The starfish are not only spiky but both poisonous and venomous as well! They can sting divers through their wetsuits and the venom causes burning that lasts for days. They are an immense problem and are hastening the decline of the Australian Great Barrier Reef, in particular.
What Eats Starfish?
Starfish in general have few predators. They are simply too spiny and unappetizing for most animals to take a bite. Triggerfish and Puffer Fish are willing to try them, however. These fish are specialist invertebrate hunters that have massive teeth and powerful jaws. If you have an Asterina Starfish infestation owning either of these fish ensures they will stay under control.
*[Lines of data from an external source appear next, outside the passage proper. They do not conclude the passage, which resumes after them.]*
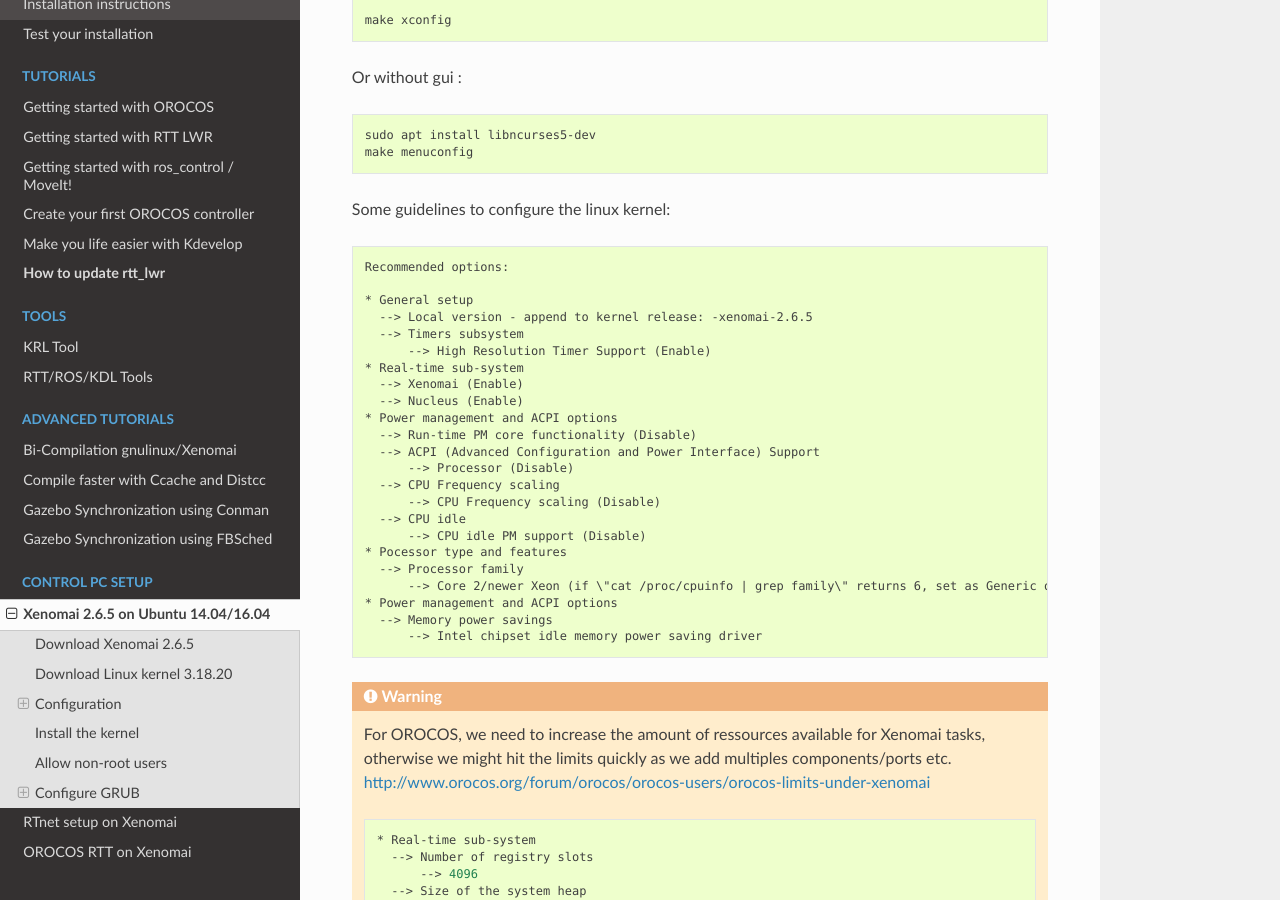
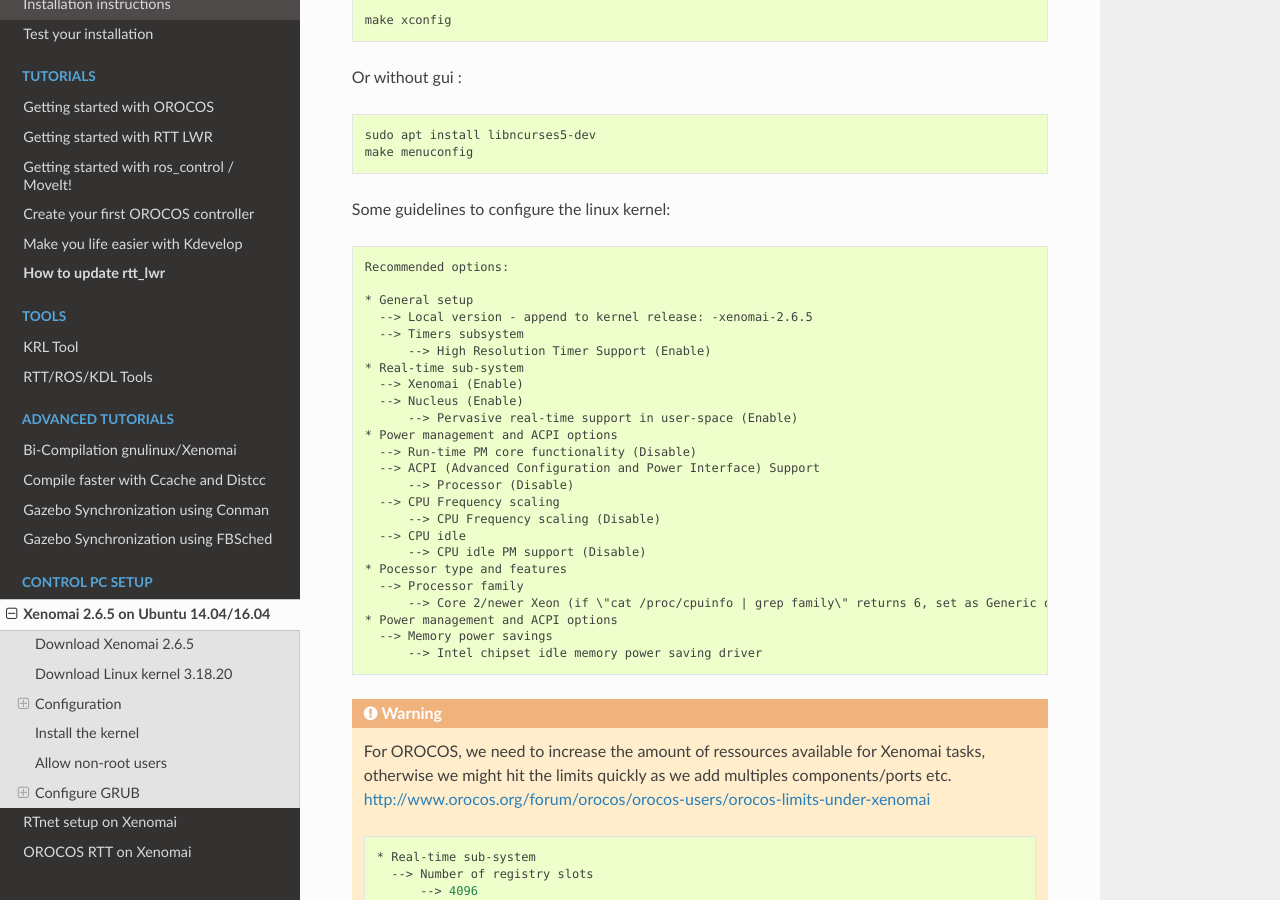
Before and after one commit to kuka-isir/rtt_lwr, a Sphinx documentation site: the page built from docs/source/rtpc/xenomai.rst, in a window 1280 px wide and 900 px high, scrolled down 1089 px. Built offline with Sphinx 7.4.7 and the Read the Docs theme 2.0.0, drawn with Linux system fonts in a browser that asks for light colours.

Commit message:
Added Pervasive real-time support in user-space option

```diff
--- a/docs/source/rtpc/xenomai.rst
+++ b/docs/source/rtpc/xenomai.rst
@@ -75,6 +75,7 @@
     * Real-time sub-system
       --> Xenomai (Enable)
       --> Nucleus (Enable)
+	  --> Pervasive real-time support in user-space (Enable)
     * Power management and ACPI options
       --> Run-time PM core functionality (Disable)
       --> ACPI (Advanced Configuration and Power Interface) Support
```
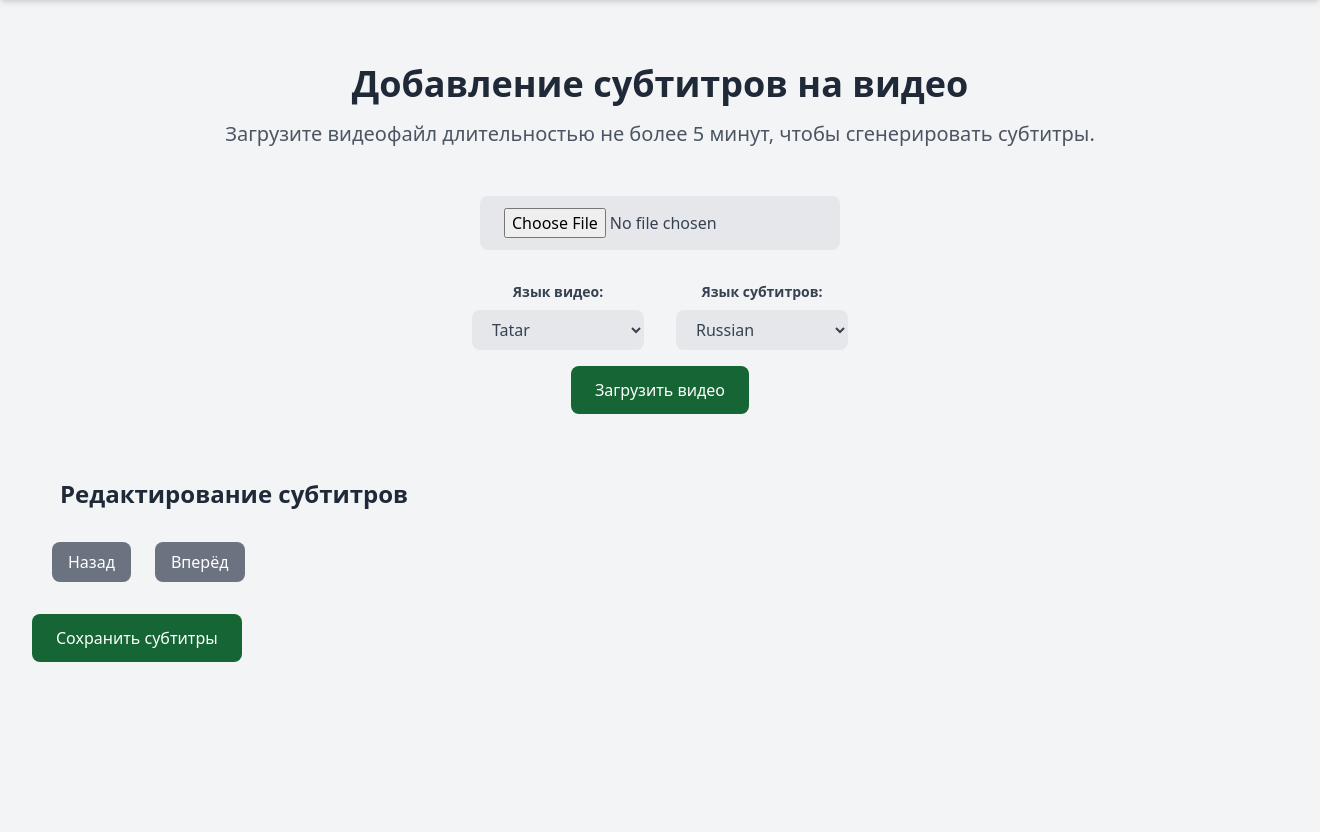
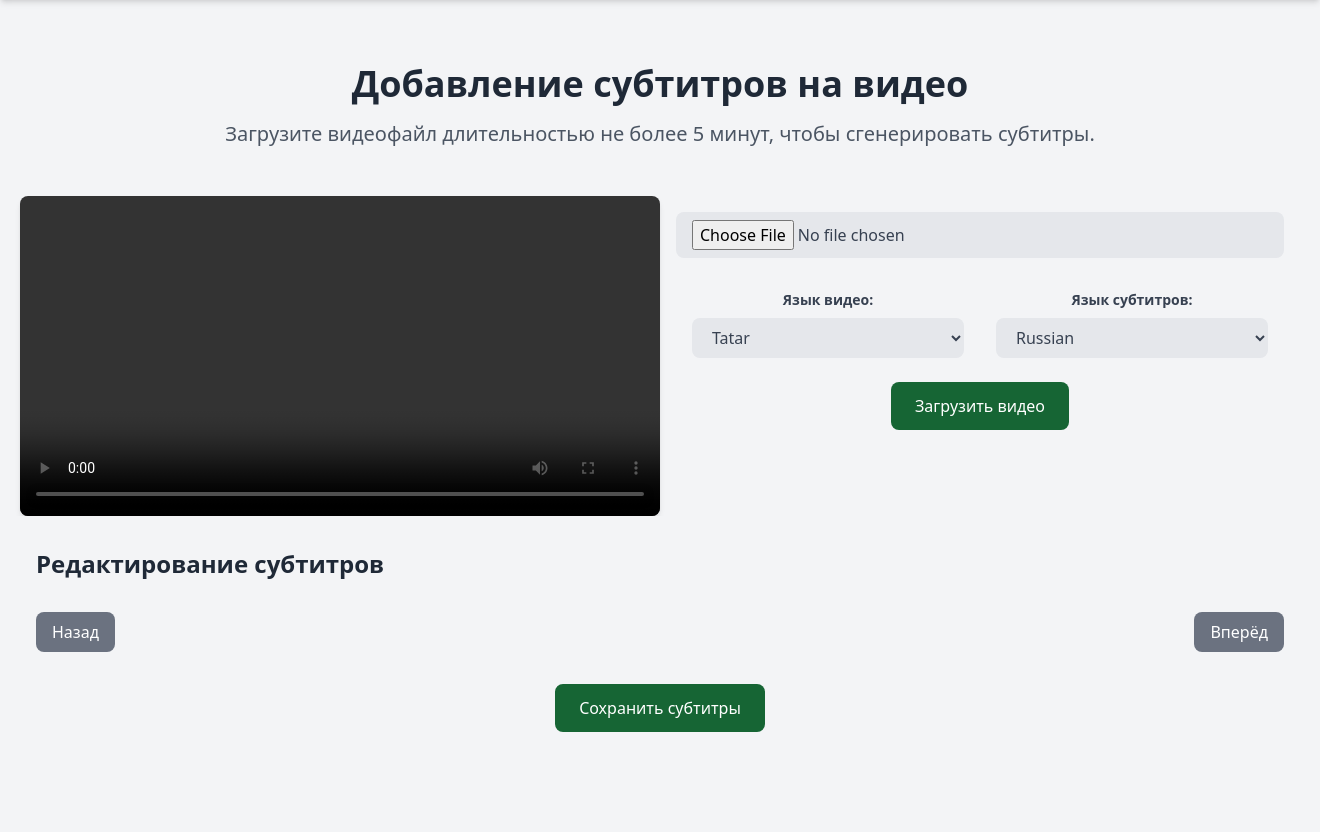
Before and after one commit to liaaana/Hackaton-TatarBy2024, a Flask app: page /subtitles in a window 1320 px wide. Shown: the part 72-904 px from the top of the page. Run offline with Flask 3, Linux system fonts and the light colour scheme.

Commit message:
checkpoint 2.5

```diff
--- /dev/null
+++ b/hello.py
@@ -0,0 +1,3 @@
+from utils import *
+
+utils_subtitles('tt', 'ru', '/Users/lianamardanova/Documents/конкурсы/TatarBy2024/uploads/d9ddbe691f64cfdc.mp4', 'subtitles/tatar2.srt', timestamps='sentence')
--- a/requirements.txt
+++ b/requirements.txt
@@ -45,3 +45,4 @@ tzdata==2023.3
 Werkzeug==2.3.7
 wsproto==1.2.0
 WTForms==3.0.1
+transformers==4.40.2
--- a/routes.py
+++ b/routes.py
@@ -85,7 +85,13 @@ def upload_video():
     video_file.save(video_file_path)
 
     subtitles_path = f'subtitles/tatar.srt'
-    # TODO: video subtitles
+    video_language = request.form["video_language"]
+    subtitles_language = request.form["subtitles_language"]
+
+    print(video_language, subtitles_language, video_file_path, subtitles_path,  'word')
+
+    # subtitles_path = utils_subtitles(video_language, subtitles_language, video_file_path, subtitles_path, timestamps='word')
+
     subs = pysrt.open(subtitles_path)
     subtitles = []
     for sub in subs:
@@ -120,29 +126,7 @@ def generate_subtitles():
     with open(subtitles_path, 'w', encoding='utf-8') as f:
         f.write(srt_text)
 
-    # os.remove(video_path)
-    # os.remove(subtitles_path)
 
-    # try:
-    #     os.environ["IMAGEIO_FFMPEG_EXE"]  = "/Library/Frameworks/Python.framework/Versions/3.11/lib/python3.11/site-packages/ffmpeg"
-    #     video_file = request.files['video']
-    #     # subtitles_file = request.files['subtitles']
-    #     random_name = secrets.token_hex(8)
-    #     video_path = f'uploads/{random_name}.mp4'
-    #     # subtitles_path = f'uploads/{random_name}.srt'
-    #     subtitles_path = f'subtitiles/tatar.srt'
-    #     output_path = f'uploads/{random_name}_output.mp4'
-    #     video_file.save(video_path)
-    #     # subtitles_file.save(subtitles_path)
-    #     cmd = f'ffmpeg -i {video_path} -vf "subtitles={subtitles_path} {output_path}'
-    #     # subprocess.run(cmd, shell=True)
-    #     os.system(cmd)
-    #     os.remove(video_path)
-    #     os.remove(subtitles_path)
-
-    #     return jsonify({"success": True, "output_file": output_path})
-
-    # except Exception as e:
     return jsonify({"success": False, "error": str(212)})
 
 
--- a/static/css/main.css
+++ b/static/css/main.css
@@ -572,10 +572,6 @@ video {
   margin: 1rem;
 }
 
-.m-6 {
-  margin: 1.5rem;
-}
-
 .m-8 {
   margin: 2rem;
 }
@@ -615,6 +611,10 @@ video {
   margin-left: 0.5rem;
 }
 
+.ml-4 {
+  margin-left: 1rem;
+}
+
 .ml-6 {
   margin-left: 1.5rem;
 }
@@ -625,6 +625,10 @@ video {
 
 .mr-2 {
   margin-right: 0.5rem;
+}
+
+.mr-4 {
+  margin-right: 1rem;
 }
 
 .mr-8 {
@@ -655,14 +659,6 @@ video {
   margin-top: 2rem;
 }
 
-.ml-4 {
-  margin-left: 1rem;
-}
-
-.mr-4 {
-  margin-right: 1rem;
-}
-
 .block {
   display: block;
 }
@@ -689,6 +685,10 @@ video {
 
 .h-8 {
   height: 2rem;
+}
+
+.h-auto {
+  height: auto;
 }
 
 .h-full {
@@ -733,6 +733,10 @@ video {
 
 .flex-wrap {
   flex-wrap: wrap;
+}
+
+.items-start {
+  align-items: flex-start;
 }
 
 .items-center {
@@ -832,6 +836,10 @@ video {
 
 .p-6 {
   padding: 1.5rem;
+}
+
+.p-8 {
+  padding: 2rem;
 }
 
 .px-3 {
@@ -1046,6 +1054,11 @@ video {
 }
 
 @media (min-width: 768px) {
+  .md\:mx-auto {
+    margin-left: auto;
+    margin-right: auto;
+  }
+
   .md\:mb-0 {
     margin-bottom: 0px;
   }
@@ -1086,10 +1099,6 @@ video {
     width: auto;
   }
 
-  .md\:w-full {
-    width: 100%;
-  }
-
   .md\:flex-1 {
     flex: 1 1 0%;
   }
--- a/templates/subtitles.html
+++ b/templates/subtitles.html
@@ -3,21 +3,25 @@
 {% block content %}
 <div class="bg-gray-100 min-h-screen flex flex-col mt-8">
   <section class="py-8">
-    <div class="container mx-auto text-center">
-      <h1 class="text-4xl font-bold text-gray-800 mb-4 mx-2">Добавление субтитров на видео</h1>
-      <p class="text-xl text-gray-600 mb-4 mx-2">Загрузите видеофайл длительностью не более 5 минут, чтобы сгенерировать субтитры.</p>
+    <div class="container mx-auto text-center px-4">
+      <h1 class="text-4xl font-bold text-gray-800 mb-4">Добавление субтитров на видео</h1>
+      <p class="text-xl text-gray-600 mb-4">Загрузите видеофайл длительностью не более 5 минут, чтобы сгенерировать субтитры.</p>
     </div>
   </section>
-  <section class="bg-gray-100 w-full">
-    <div class="container mx-auto">
-      <form id="video-form" action="/subtitles_video" method="post" enctype="multipart/form-data" class="text-center mx-auto">
+  <section class="bg-gray-100 w-full flex justify-center px-4">
+    <div class="container mx-auto flex flex-col md:flex-row items-start">
+      <div class="md:w-1/2 w-full mb-8 md:mb-0">
+        <video id="video-preview" class="w-full h-auto rounded-lg shadow-md" controls></video>
+      </div>
+      <div class="md:w-1/2 w-full p-4">
+        <form id="video-form" action="/subtitles_video" method="post" enctype="multipart/form-data" class="text-center">
           <div class="mb-8">
-          <input  type="file" name="video" id="video-file-input" class="bg-gray-200 text-gray-700 px-6 py-3 rounded-lg" accept="video/mp4" required onchange="validateVideoDuration(this)">
+            <input type="file" name="video" id="video-file-input" class="bg-gray-200 text-gray-700 px-4 py-2 rounded-lg w-full" accept="video/mp4" required onchange="validateVideoDuration(this)">
           </div>
           <div class="flex flex-col md:flex-row justify-center">
-          <div class="mb-4 md:mr-4 md:ml-4 md:mb-0">
+            <div class="mb-4 md:mr-4 md:ml-4 md:mb-0 w-full">
               <label for="video-language" class="block text-gray-700 text-sm font-bold mb-2">Язык видео:</label>
-            <select name="video_language" id="video-language" class="bg-gray-200 text-gray-700 px-4 py-2 rounded-lg" required>
+              <select name="video_language" id="video-language" class="bg-gray-200 text-gray-700 px-4 py-2 rounded-lg w-full" required>
                 <option value="" disabled selected>Выберите язык</option>
                 <option value="af">Afrikaans</option>
                 <option value="ar">Arabic</option>
@@ -78,10 +82,11 @@
                 <option value="vi">Vietnamese</option>
                 <option value="cy">Welsh</option>
                 </select>
+              </select>
             </div>
-          <div class="mb-4 md:mr-4 md:ml-4 md:mb-0">
+            <div class="mb-4 md:mr-4 md:ml-4 md:mb-0 w-full">
               <label for="subtitles-language" class="block text-gray-700 text-sm font-bold mb-2 mt-4 md:mt-0">Язык субтитров:</label>
-            <select name="subtitles_language" id="subtitles-language" class="bg-gray-200 text-gray-700 px-4 py-2 rounded-lg" required>
+              <select name="subtitles_language" id="subtitles-language" class="bg-gray-200 text-gray-700 px-4 py-2 rounded-lg w-full" required>
                 <option value="" disabled selected>Выберите язык</option>
                 <option value="af">Afrikaans</option>
                 <option value="ar">Arabic</option>
@@ -142,26 +147,29 @@
                 <option value="vi">Vietnamese</option>
                 <option value="cy">Welsh</option>
                 </select>
+              </select>
             </div>
           </div>
-        <button type="submit" class="bg-green-800 text-white px-6 py-3 rounded-lg mt-4">Загрузить видео</button>
+          <button type="submit" class="bg-green-800 text-white px-6 py-3 rounded-lg mt-6 w-full md:w-auto">Загрузить видео</button>
         </form>
+      </div>
     </div>
   </section>
 
-  <section class="bg-gray-100 w-full py-8 m-8">
-    <div class="container mx-auto">
-      <h2 class="text-2xl font-bold text-gray-800 mb-4 mx-2 ">Редактирование субтитров</h2>
+  <section class="bg-gray-100 w-full py-8">
+    <div class="container mx-auto px-4">
+      <h2 class="text-2xl font-bold text-gray-800 mb-4">Редактирование субтитров</h2>
       <div id="subtitles-container" class="mb-8">
-
       </div>
-      <div class="flex flex-row mb-4">
+      <div class="flex flex-row justify-between mb-4">
         <button type="button" id="prev-page" class="bg-gray-500 text-white px-4 py-2 rounded-lg">Назад</button>
-        <span id="page-info" class="text-gray-700"></span>
-        <button type="button" id="next-page" class="bg-gray-500 text-white px-4 py-2 rounded-lg ml-6">Вперёд</button>
+        <span id="page-info" class="text-gray-700 mx-2"></span>
+        <button type="button" id="next-page" class="bg-gray-500 text-white px-4 py-2 rounded-lg">Вперёд</button>
       </div>
     </div>
+    <div class="container mx-auto text-center px-4">
       <button type="button" id="save-subtitles" class="bg-green-800 text-white px-6 py-3 rounded-lg mt-4">Сохранить субтитры</button>
+    </div>
   </section>
 </div>
 
@@ -177,6 +185,9 @@
         if (duration > maxDuration) {
             alert('Пожалуйста, выберите видео длительностью не более 5 минут.');
             input.value = '';
+        } else {
+            const videoPreview = document.getElementById('video-preview');
+            videoPreview.src = URL.createObjectURL(video);
         }
     };
 
@@ -204,7 +215,6 @@
       alert('Ошибка при загрузке видео.');
     }
   });
-
 
   let subtitles = [];
   let currentPage = 1;
@@ -255,7 +265,6 @@
     goToPage(currentPage + 1);
   });
 
-
   document.getElementById('save-subtitles').addEventListener('click', async () => {
     const videoFileInput = document.getElementById('video-file-input');
     if (!videoFileInput.files.length) {
@@ -282,5 +291,11 @@
       alert('Ошибка при сохранении субтитров.');
     }
   });
+
+  const updatePageInfo = () => {
+    const pageInfo = document.getElementById('page-info');
+    pageInfo.textContent = `Страница ${currentPage} из ${totalPages}`;
+  };
+
 </script>
 {% endblock %}
```
Also changed, not shown: utils.py (+9 -9 lines), 3 other files. Lines whose indentation alone changed are shown as unchanged.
One famous specialist predator is the Harlequin Shrimp (Hymenocera picta). They are absolutely beautiful and some of the most sought after shrimp for reef aquariums. However they only eat starfish!
Fortunately, they are pretty unselective as to the type of starfish. Most Harlequin Shrimp keepers buy relatively inexpensive Chocolate Chip Starfish, which the shrimp will usually eat over the course of a week.
Often, they come in mated pairs. The male and female will work together to flip the starfish over, nipping at the tube feet and arms to keep it from running away. Harlequin Shrimp are also the best animals for clearing an aquarium of Asterina Starfish!
Starfish are some of the most alien and unusual creatures on the planet. While they aren’t always super easy to care for, they are eager eaters so long as you provide it good water quality.
Starfish are very easy to please in the aquarium: anything meaty and unmoving will satisfy predators like Chocolate Chip Starfish. If you have grazers like Brittle and Luzon Starfish, a healthy coating of algae and biofilm combined with any leftover food they can scrounge will keep them happy!